I was recently watching Yale's open course on game theory. One game presented involved the following: the game starts with 1 dollar "on the table." In each round, a player offers the other player a certain amount of the dollar, which the other player can either accept or reject. If the game continues another round, the amount on the table decreases by 10% (due to the time preference of the players).
Each player must offer the other player some of the money in each round. For simplicity, offers are only in whole pennies (no fraction of penny offers permitted). Obviously, they must be at least 1 and at most the amount of money that's currently on the table - so, for example, in the first round Player 1 could offer Player 2 anywhere from 0.01 to the entire dollar. In the second round, there's only 0.90 on the table, so Player 2 could offer Player 1 anywhere from 0.01 to 0.90.
In a one-round game, player 1 should clearly offer player 2 0.01 and keep 0.99 for themselves.
In a two-round game, I'm a little more confused about the exact amount to offer.

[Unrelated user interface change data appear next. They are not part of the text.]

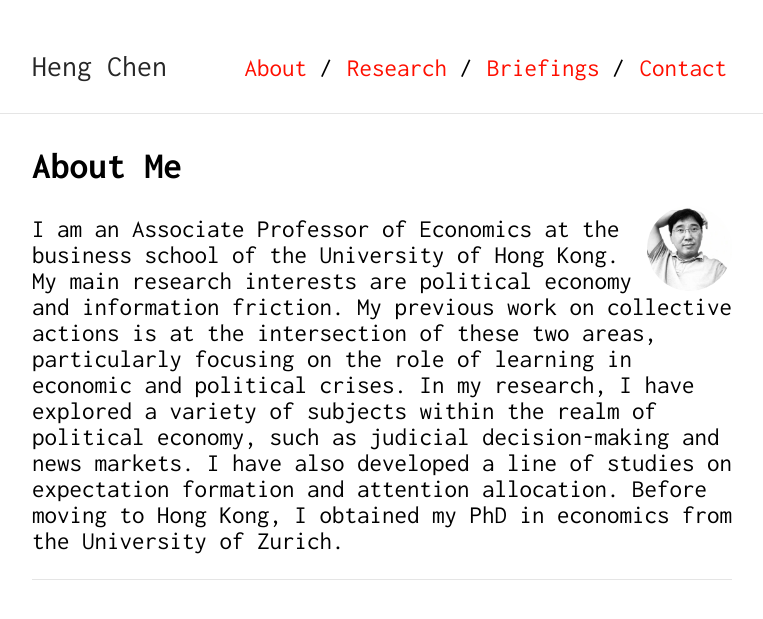
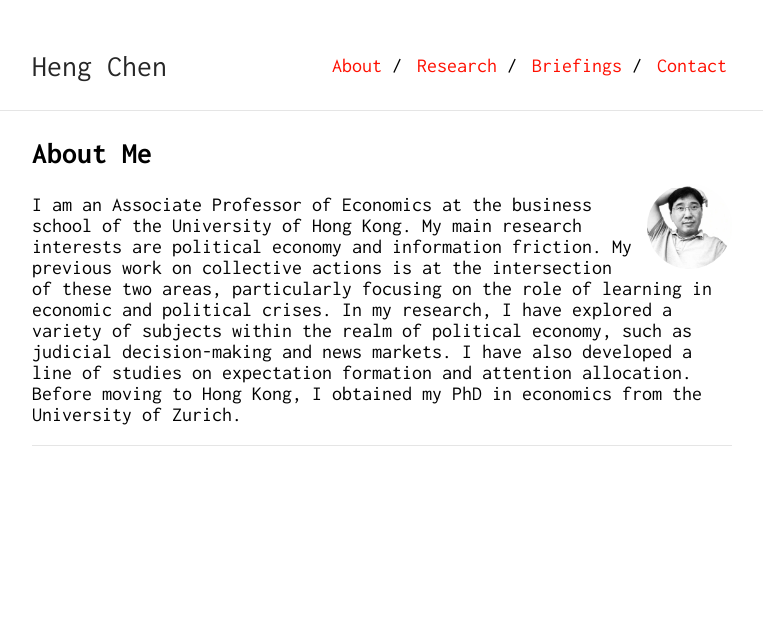
Before and after one commit to Shuyan0210611X/henrychen.github.io, a Jekyll site: the page built from index.md, in a window 1280 px wide. Shown: the top 619 px of the page, without its empty margins (258-1021 px from the left). Built offline with Jekyll 4.4.1, drawn with Linux system fonts in a browser that asks for light colours; our own code applies the rules of GitHub Pages for plain Markdown files.

Commit message:
Update _style.scss

```diff
--- a/_sass/_style.scss
+++ b/_sass/_style.scss
@@ -12,7 +12,7 @@ html {
 body {
     margin: 0;
     font-family: "Inconsolata";
-    font-size: 25px; /* 默认字体大小 */
+    font-size: 20px; /* 默认字体大小 */
     height: 100%;
 }
 a {
```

Clearly if Player 1 makes Player 2 a bad offer, the game will go to round 2, in which case player 2 will offer player 1 0.01 and keep 0.89 for themselves. So, player 1 should offer player 2 just enough for them to accept the offer and keep the rest for themselves.
This may be a nit-picky point, but should Player 1 offer 0.89 or 0.90? Would player 2 accept the 0.89 because 0.89 now is better than 0.89 later, or would offering 0.89 just make player 2 indifferent because the discounting already accounts for time preference? In the first case, clearly Player 1 should offer 0.89; in the second case, they should offer 0.90 to guarantee that Player 2 will accept the offer.
Can someone set me straight in this area?